That's what Paul Buckley did when he was attacked on July 7. While surfing in Stilbaai, South Africa, 37-year-old Buckley was attacked by what is believed to be a Great White. He was paddling back to shore when suddenly he was flipped in the air. "I just knew in my gut that it was a shark. It was like a 500 lb. Rottweiler in a very bad mood," he said. "The force was incredible. The first thing I said when I was attacked was, 'No, please God not like this.'"

The shark sunk its teeth into his leg, incising a gash 37cm long and 3cm wide. In a desperate effort to fend off the fanged creature, Buckely grabbed its tail. "I feared for my life so I just grabbed it. I thought if I held it by the tail, its mouth could not reach me again," he said.

And apparently, his tactic worked. The shark released him, and Buckley swam the 100 meters to the sand. Pieter Boeta de Witt, age 16, spotted the thrashing victim and hurried to help Buckley as he scrambled ashore. Boeta and his sister rushed the injured surfer to a local doctor. Buckley was moved to a hospital, where the wound was closed with 150 stitches. He was discharged on Wednesday.

"I owe him one really, because he could have easily come back and clamped his teeth round me but he didn't and just swam away," Buckley said. "It's one of those things that just happens. If you look at the probability, it's just so unlikely. The shark was doing what comes naturally - looking for food."

Buckey's board suffered as well, as the shark's jaws left a 20-25cm hole in it. Lifeboat spokesman Rico Menezies estimated that the predator was three-and-a-half meters long and postulated that it was a Great White. Though South Africa's waters do attract a great number of sharks, attacks are rare and happen on average only 6 times a year. Of those, only 12 percent have been fatal.

So why surfers? Scientists claim that sharks may mistake surfers for seals, which are easy prey. According to Menezies, the conditions that day were ideal for a shark attack, as the water was murky and the waves were sizable. He said that two whales were in the area, and speculated that they could have had a calf with them that may have enticed the shark.
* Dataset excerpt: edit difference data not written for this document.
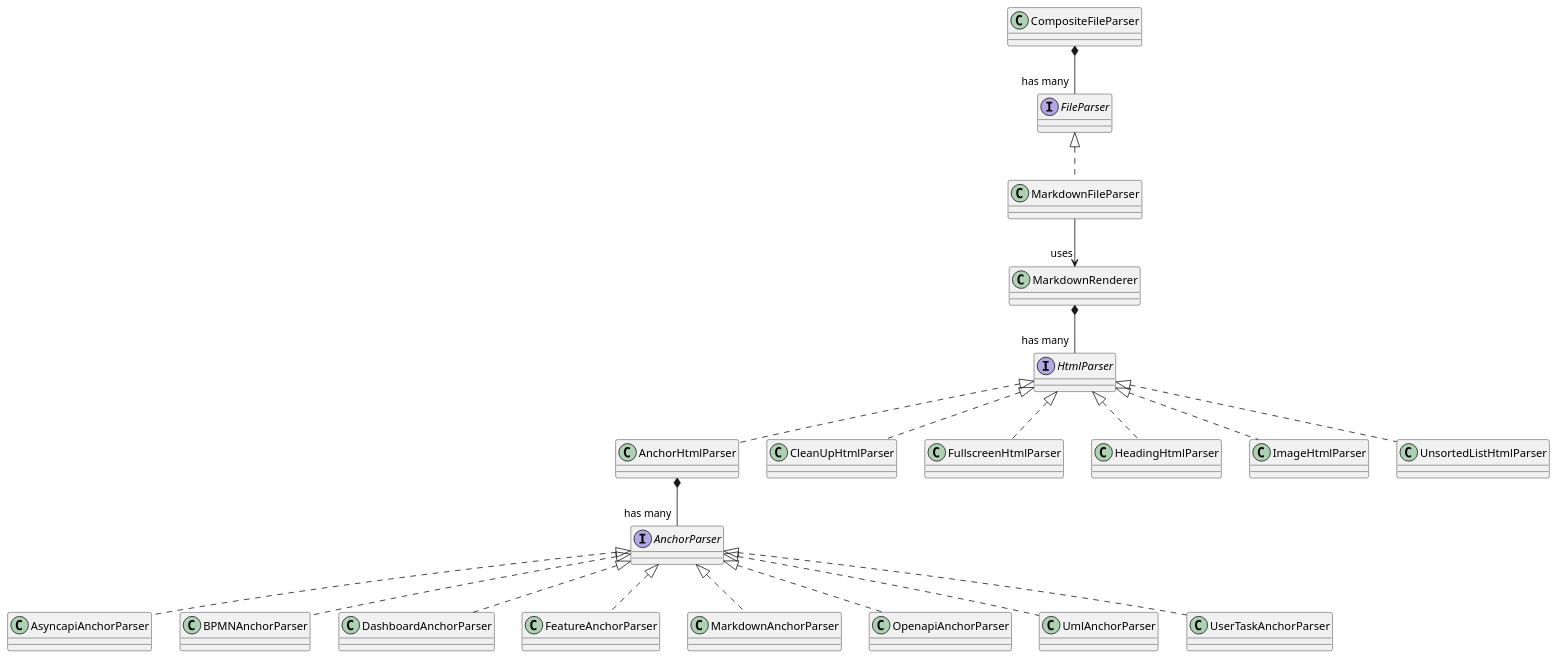
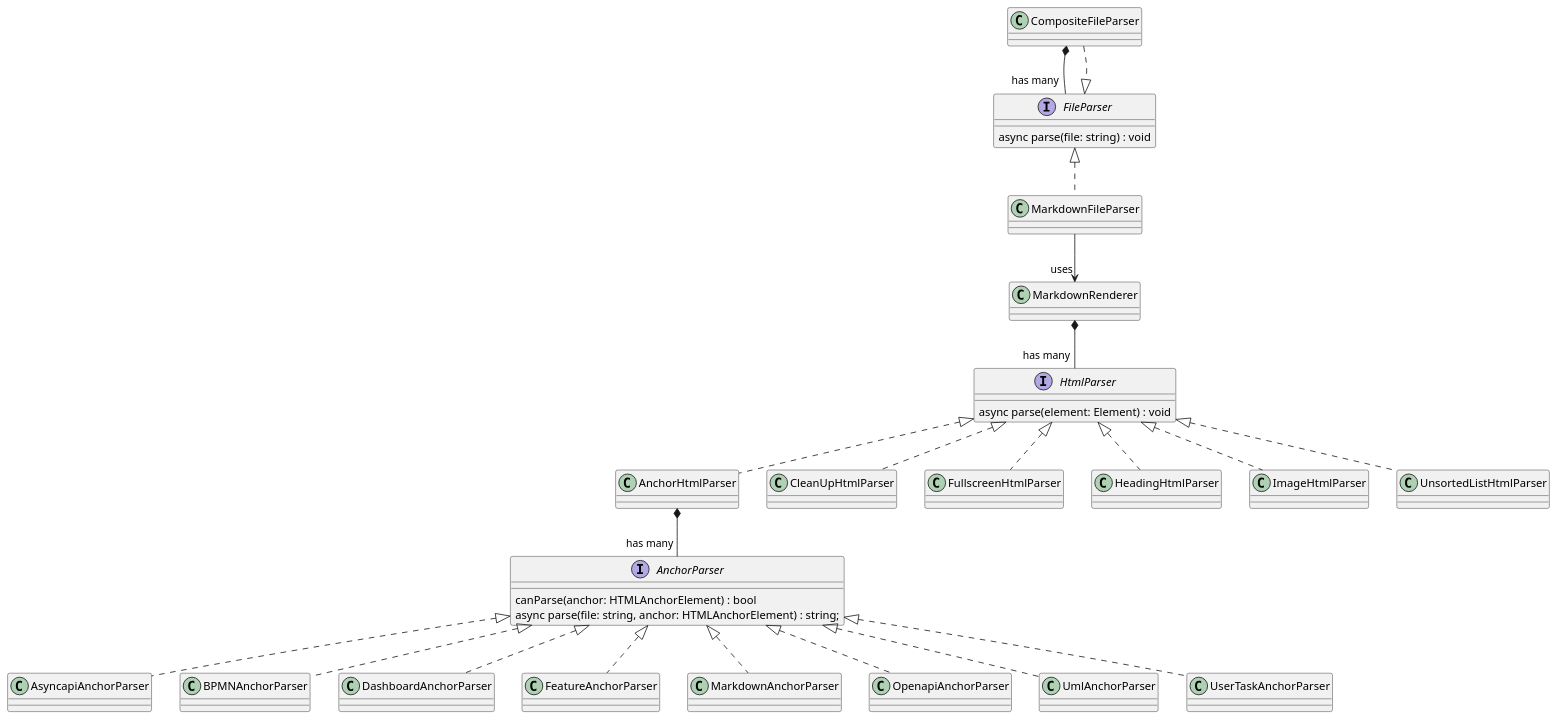
Before and after one commit to synionnl/products: the diagram in docs/md-docs-cli/index.md, drawn with PlantUML.

````diff
--- a/docs/md-docs-cli/index.md
+++ b/docs/md-docs-cli/index.md
@@ -84,53 +84,61 @@
 ```plantuml
 @startuml
 
 class MarkdownRenderer
 
-interface FileParser
+interface FileParser {
+    async parse(file: string) : void
+}
 class CompositeFileParser
 Class MarkdownFileParser
 
-interface HtmlParser
+interface HtmlParser {
+    async parse(element: Element) : void
+}
 class AnchorHtmlParser
 class CleanUpHtmlParser
 class FullscreenHtmlParser
 class HeadingHtmlParser
 class ImageHtmlParser
 class UnsortedListHtmlParser
 
-interface AnchorParser
+interface AnchorParser {
+    canParse(anchor: HTMLAnchorElement) : bool
+    async parse(file: string, anchor: HTMLAnchorElement) : string;
+}
 class AsyncapiAnchorParser
 class BPMNAnchorParser
 class DashboardAnchorParser
 class FeatureAnchorParser
 class MarkdownAnchorParser
 class OpenapiAnchorParser
 class UmlAnchorParser
 class UserTaskAnchorParser
 
 CompositeFileParser *-- "has many" FileParser
 FileParser <|.. MarkdownFileParser
+CompositeFileParser ..|> FileParser
 
 MarkdownFileParser --> "uses" MarkdownRenderer
 
 MarkdownRenderer *-- "has many" HtmlParser
 
 HtmlParser <|.. AnchorHtmlParser
 HtmlParser <|.. CleanUpHtmlParser
 HtmlParser <|.. FullscreenHtmlParser
 HtmlParser <|.. HeadingHtmlParser
 HtmlParser <|.. ImageHtmlParser
 HtmlParser <|.. UnsortedListHtmlParser
 
 AnchorHtmlParser *-- "has many" AnchorParser
 AnchorParser <|.. AsyncapiAnchorParser
 AnchorParser <|.. BPMNAnchorParser
 AnchorParser <|.. DashboardAnchorParser
 AnchorParser <|.. FeatureAnchorParser
 AnchorParser <|.. MarkdownAnchorParser
 AnchorParser <|.. OpenapiAnchorParser
 AnchorParser <|.. UmlAnchorParser
 AnchorParser <|.. UserTaskAnchorParser
 
 @enduml
 ```
````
The incident has not deterred the surfer, as he's already eager to get back in the water. "Surfing is my sport and I'll paddle out again," he said. "Once you have the ocean in your blood, it's in your blood."